While McGee doesn’t have that problem, his lack of strength comes into play against Davis. Even more noticeably, his struggles defending the pick and roll are exploited against the Pelicans, who not only employ Davis’ elite rim-running abilities, but two strong passers from the perimeter.

So starting Looney made sense, and, even after Davis’ dramatic filling up of the box score, Looney at times showed the reasoning behind Kerr’s decision. And yet, the best defense against Davis came from a highly unlikely source: Kevin Durant.

No one on the Warriors proved strong enough to handle Davis, as he made all available options look like like they hadn’t hit the weight room all season. But Durant’s length was able to create issues, as he was frequently in the face of Davis, swatting at the ball, and keeping the big man uncomfortable.

Just as importantly, Durant proved willing and able to seamlessly transition between perimeter defense and interior defense, which kept Davis from finding comfortable spots on the floor.

The one player distinctly absent from this discussion so far is the team’s best defender, Draymond Green. Green did not have a good defensive game against New Orleans, and was constantly caught in the wrong place.

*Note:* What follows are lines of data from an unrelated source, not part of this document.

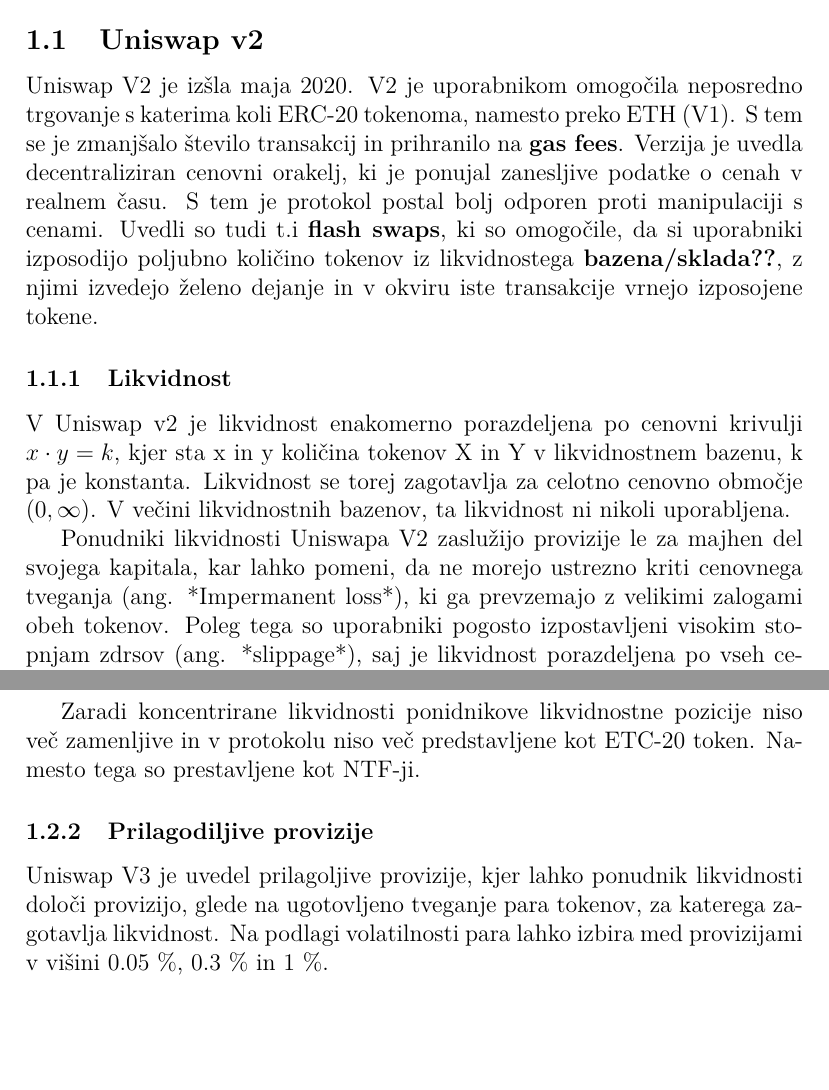
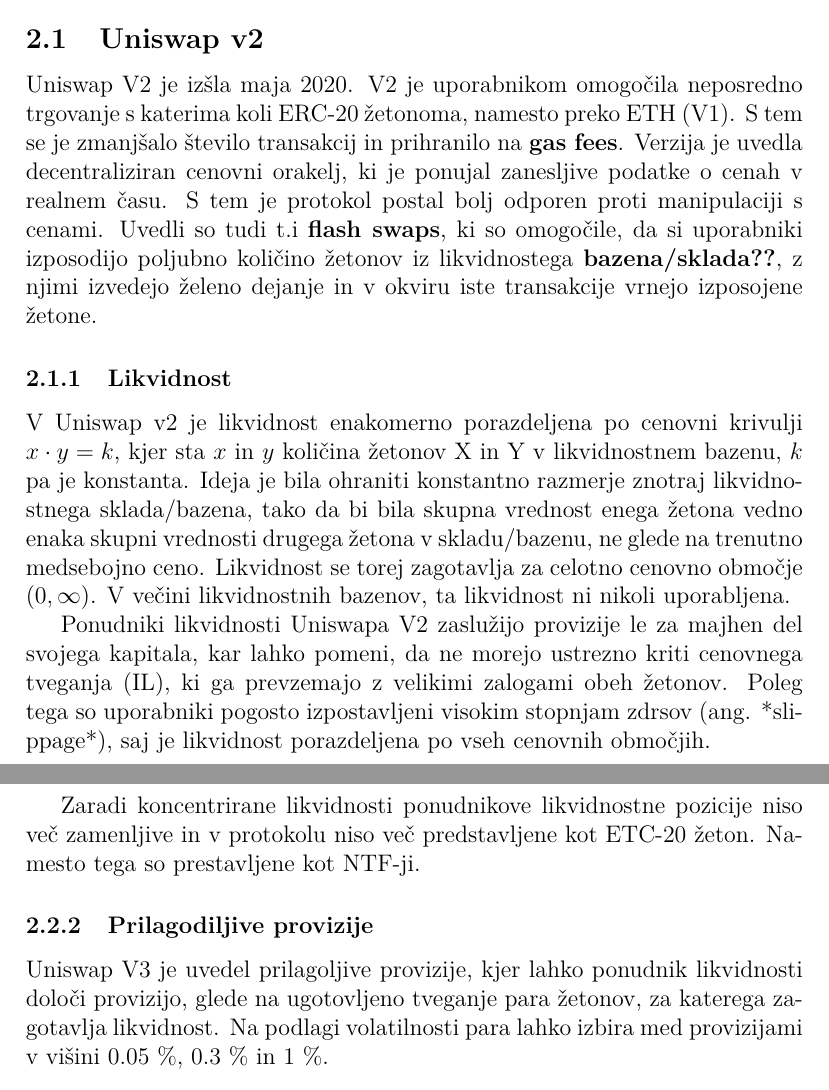
Before and after one commit to spela-1/Analiza-razlicnih-modelov-trgovanja-na-decentraliziranih-borzah, a LaTeX document (Porocilo.tex): two parts of pages 2 and 4 of 4, joined at a grey line, cut so that both start at the same text, the shorter picture padded with empty space. Compiled offline with pdfLaTeX.

Commit message:
popravek

```diff
--- a/Porocilo.tex
+++ b/Porocilo.tex
@@ -60,12 +60,12 @@
 
 
 \subsection{Uniswap v2}
-Uniswap V2 je izšla maja 2020. V2 je uporabnikom omogočila neposredno trgovanje s katerima koli ERC-20 tokenoma, namesto preko ETH (V1). S tem se je zmanjšalo število transakcij in prihranilo na \textbf{gas fees}. Verzija je uvedla decentraliziran cenovni orakelj, ki je ponujal zanesljive podatke o cenah v realnem času. S tem je protokol postal bolj odporen proti manipulaciji s cenami. Uvedli so tudi t.i \textbf{flash swaps}, ki so omogočile, da si uporabniki izposodijo poljubno količino tokenov iz likvidnostega \textbf{bazena/sklada??}, z njimi izvedejo želeno dejanje in v okviru iste transakcije vrnejo izposojene tokene.
+Uniswap V2 je izšla maja 2020. V2 je uporabnikom omogočila neposredno trgovanje s katerima koli ERC-20 žetonoma, namesto preko ETH (V1). S tem se je zmanjšalo število transakcij in prihranilo na \textbf{gas fees}. Verzija je uvedla decentraliziran cenovni orakelj, ki je ponujal zanesljive podatke o cenah v realnem času. S tem je protokol postal bolj odporen proti manipulaciji s cenami. Uvedli so tudi t.i \textbf{flash swaps}, ki so omogočile, da si uporabniki izposodijo poljubno količino žetonov iz likvidnostega \textbf{bazena/sklada??}, z njimi izvedejo želeno dejanje in v okviru iste transakcije vrnejo izposojene žetone.
 
 \subsubsection{Likvidnost}
-V Uniswap v2 je likvidnost enakomerno porazdeljena po cenovni krivulji $x\cdot y = k$, kjer sta x in y količina tokenov X in Y v likvidnostnem bazenu, k pa je konstanta. Likvidnost se torej zagotavlja za celotno cenovno območje $(0,\infty)$. V večini likvidnostnih bazenov, ta likvidnost ni nikoli uporabljena.
+V Uniswap v2 je likvidnost enakomerno porazdeljena po cenovni krivulji $x\cdot y = k$, kjer sta $x$ in $y$ količina žetonov X in Y v likvidnostnem bazenu, $k$ pa je konstanta. Ideja je bila ohraniti konstantno razmerje znotraj likvidnostnega sklada/bazena, tako da bi bila skupna vrednost enega žetona vedno enaka skupni vrednosti drugega žetona v skladu/bazenu, ne glede na trenutno medsebojno ceno.  Likvidnost se torej zagotavlja za celotno cenovno območje $(0,\infty)$. V večini likvidnostnih bazenov, ta likvidnost ni nikoli uporabljena.
 
-Ponudniki likvidnosti Uniswapa V2 zaslužijo provizije le za majhen del svojega kapitala, kar lahko pomeni, da ne morejo ustrezno kriti cenovnega tveganja (ang. *Impermanent loss*), ki ga prevzemajo z velikimi zalogami obeh tokenov. Poleg tega so uporabniki pogosto izpostavljeni visokim stopnjam zdrsov (ang. *slippage*), saj je likvidnost porazdeljena po vseh cenovnih območjih.
+Ponudniki likvidnosti Uniswapa V2 zaslužijo provizije le za majhen del svojega kapitala, kar lahko pomeni, da ne morejo ustrezno kriti cenovnega tveganja (IL), ki ga prevzemajo z velikimi zalogami obeh žetonov. Poleg tega so uporabniki pogosto izpostavljeni visokim stopnjam zdrsov (ang. *slippage*), saj je likvidnost porazdeljena po vseh cenovnih območjih.
 
 \subsubsection{ Provizije}
 V Uniswap V2 se za vsako zamenjavo žetonov zaračuna fiksna provizija v višini 0,3 %. Ta provizija se razdeli med ponudnike likvidnosti glede na njihov delež likvidnostnih rezerv. Ko uporabniki izvedejo zamenjavo, se provizije, ki jih plačajo, takoj dodajo k likvidnostnim rezervam. Ponudniki likvidnosti lahko svoj delež provizij poberejo tako, da **burn** svoje likvidnostne tokene, s čimer se odstrani sorazmeren znesek osnovnih rezerv.
@@ -102,11 +102,11 @@
 % #V primeru, da se tržne cene premaknejo izven določenega območja ponudnika likvidnosti, je njihova likvidnost izvzeta iz likvidnostnega bazena in ponudnik ne prejema provizij, dokler se tržne cene ne vrnejo v specificirano območje.
 
 
-Zaradi koncentrirane likvidnosti ponidnikove likvidnostne pozicije niso več zamenljive in v protokolu niso več predstavljene kot ETC-20 token. Namesto tega so prestavljene kot NTF-ji.
+Zaradi koncentrirane likvidnosti ponudnikove likvidnostne pozicije niso več zamenljive in v protokolu niso več predstavljene kot ETC-20 žeton. Namesto tega so prestavljene kot NTF-ji.
 
 
 \subsubsection{Prilagodiljive provizije}
-Uniswap V3 je uvedel prilagoljive provizije, kjer lahko ponudnik likvidnosti določi provizijo, glede na ugotovljeno tveganje para tokenov, za katerega zagotavlja likvidnost. Na podlagi volatilnosti para lahko izbira med provizijami v višini 0.05 \%, 0.3 \% in 1 \%.
+Uniswap V3 je uvedel prilagoljive provizije, kjer lahko ponudnik likvidnosti določi provizijo, glede na ugotovljeno tveganje para žetonov, za katerega zagotavlja likvidnost. Na podlagi volatilnosti para lahko izbira med provizijami v višini 0.05 \%, 0.3 \% in 1 \%.
 
 
 
```
Also changed, not shown: Porocilo.pdf, Porocilo.tex (19 more changed lines).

Against the Pelicans, that was likely a focus issue, and it’s fair to assume that Green will be locked in when the playoffs begin. But if they face New Orleans, how many minutes will Kerr give Green against the immovable force that is Davis?

In theory, starting Green on Davis, and putting Looney or Bell on power forward Nikola Mirotic may make some sense. Surely Kerr will play around with numerous options to combat whatever center the Dubs face.

The Warriors may not have shown much in the 126-120 loss, in terms of stopping Davis or winning the game. But they did show that they’re not stuck in their ways; the team, and the center position remain fluid, and will adapt for each matchup.

If the Oklahoma City Thunder await the Warriors in round one, you can expect to see a very healthy dose of Pachulia and West. If the Jazz are the first round foe, then McGee and Looney will likely get a lot of run.

And if it’s the Pelicans, we may not see McGee much, or Pachulia at all, and Durant - the closest thing Golden State has to matching Davis physically - may get the bulk of the center minutes.

The center position has been rotating for the last few months, but it turns out the Warriors weren’t looking for a starter. They were just looking to establish each player’s strengths and weaknesses, so they can find the right counter for any opponent.